T.E.R:R.A.I.N - Taranaki Educational Resource: Research, Analysis and Information Network


Ciborinia camelliae (Camellia Flower Blight)

Kingdom: Fungi
Division: Ascomycota
Class: Ascomycetes
Order: Helotiales
Family: Sclerotiniaceae
Genus:  Ciborinia
Species: C. camelliae
Scientific name: Ciborinia camelliae
Synonym: Sclerotinia camelliae
Common name: Camellia Flower Blight, Petal Blight 

Camellia Flower Blight is caused by the fungus Ciborinia camelliae, one of the largest classes of fungi, containing about 30,000 species. This fungus that attacks only opened flower parts and is promoted by rainy or moist weather. Most of the 3,000 named Camellia species and cultivars are affected by this fungus.
At first, small brown necrotic spots appear on the petals, with centers discolouring first. Later these spots enlarge and eventually cover the whole petal. After a few days, the whole flower becomes brown and the flowers drop prematurely. These spots can be distinguished easily from weather injury, which is usually indicated by lighter colored spots and is limited to the outer margin of camellia flowers. Closed flowers cannot be infected but infection can take place at any time after the tips of the petals are visible in opening buds.

If the infected flower heads are left on the ground they will decompose, becoming the fungi's passage into the soil. Once in the soil, the fungi can survive for three to four years.
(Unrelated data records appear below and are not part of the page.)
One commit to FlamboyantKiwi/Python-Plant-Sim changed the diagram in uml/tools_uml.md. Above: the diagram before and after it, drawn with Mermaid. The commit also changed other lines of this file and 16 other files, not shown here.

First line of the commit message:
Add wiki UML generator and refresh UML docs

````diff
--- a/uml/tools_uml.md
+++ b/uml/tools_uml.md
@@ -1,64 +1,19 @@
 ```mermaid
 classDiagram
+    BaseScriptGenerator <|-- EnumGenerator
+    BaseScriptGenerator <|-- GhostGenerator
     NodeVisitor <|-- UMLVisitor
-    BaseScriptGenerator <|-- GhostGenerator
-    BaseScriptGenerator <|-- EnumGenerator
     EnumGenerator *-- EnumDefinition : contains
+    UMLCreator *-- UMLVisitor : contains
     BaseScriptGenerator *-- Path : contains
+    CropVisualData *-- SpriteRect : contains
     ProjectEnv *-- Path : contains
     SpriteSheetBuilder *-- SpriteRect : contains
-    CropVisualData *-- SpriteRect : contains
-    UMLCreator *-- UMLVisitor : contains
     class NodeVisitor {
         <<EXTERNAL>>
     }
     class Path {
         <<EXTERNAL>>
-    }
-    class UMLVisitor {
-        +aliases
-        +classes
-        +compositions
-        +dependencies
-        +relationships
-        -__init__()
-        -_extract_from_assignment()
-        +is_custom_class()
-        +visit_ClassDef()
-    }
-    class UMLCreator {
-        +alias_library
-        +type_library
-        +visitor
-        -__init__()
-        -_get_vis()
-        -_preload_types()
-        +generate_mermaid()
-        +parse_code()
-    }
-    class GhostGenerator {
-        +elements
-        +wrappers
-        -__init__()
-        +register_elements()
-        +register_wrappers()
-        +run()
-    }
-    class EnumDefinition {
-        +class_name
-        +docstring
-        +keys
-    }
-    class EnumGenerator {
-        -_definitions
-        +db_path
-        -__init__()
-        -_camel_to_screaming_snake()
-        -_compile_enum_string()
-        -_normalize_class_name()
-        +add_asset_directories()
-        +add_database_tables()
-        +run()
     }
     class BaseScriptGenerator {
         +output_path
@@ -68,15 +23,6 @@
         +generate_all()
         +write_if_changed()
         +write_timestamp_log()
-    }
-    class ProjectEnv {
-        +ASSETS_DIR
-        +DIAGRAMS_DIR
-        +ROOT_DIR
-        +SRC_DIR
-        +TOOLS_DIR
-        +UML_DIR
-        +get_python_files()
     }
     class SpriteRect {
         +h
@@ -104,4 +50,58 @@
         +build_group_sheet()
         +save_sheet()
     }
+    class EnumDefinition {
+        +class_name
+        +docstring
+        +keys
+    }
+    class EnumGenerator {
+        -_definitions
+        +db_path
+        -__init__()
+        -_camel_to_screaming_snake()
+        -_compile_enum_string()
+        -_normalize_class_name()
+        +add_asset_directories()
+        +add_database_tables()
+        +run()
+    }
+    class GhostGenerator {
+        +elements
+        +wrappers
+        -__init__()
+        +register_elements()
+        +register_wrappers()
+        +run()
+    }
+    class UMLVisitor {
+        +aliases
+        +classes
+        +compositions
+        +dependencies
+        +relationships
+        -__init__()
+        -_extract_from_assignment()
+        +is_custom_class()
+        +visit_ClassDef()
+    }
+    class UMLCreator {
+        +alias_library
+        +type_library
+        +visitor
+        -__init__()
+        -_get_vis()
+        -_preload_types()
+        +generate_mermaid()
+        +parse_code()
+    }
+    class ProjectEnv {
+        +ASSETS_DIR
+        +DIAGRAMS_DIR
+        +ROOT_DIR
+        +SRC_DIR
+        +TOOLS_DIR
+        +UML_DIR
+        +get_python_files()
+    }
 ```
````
The fungi begin to emerge from dormancy when weather conditions are warm and moist. You can see mushroom like structures arise from the over-wintering fungi. They release millions of microscopic spores which are carried by the wind to emerging and opening flowers. Spores are windblown and can travel up to 2 kilometres. The disease can also be spread from flower to flower by direct contact. The spores germinate if moisture is present and if conducive temperatures (15-21 degrees C) are provided. When these conditions are met, infection occurs, and the blighted flower symptoms begin to appear. As the fungi progresses, the flowers fall to the ground only to start the cycle once again.
Examine the fallen flower heads for small, hard black bodies called sclerotia. These are hard brown or black fungus bodies which develop in the base of old infected flowers. Sclerotia later produce one or more mushroom-like growths (apothecia), which, in turn, produce spores to cause new petal infections. Sclerotia can survive in soil at least 4 years and serve as a source of apothecia each year. Sclerotia are active during the normal flowering period of camellia.
There is no satisfactory method for controlling camellia flower blight at present and there is no indication that a satisfactory control procedure will be developed in the foreseeable future.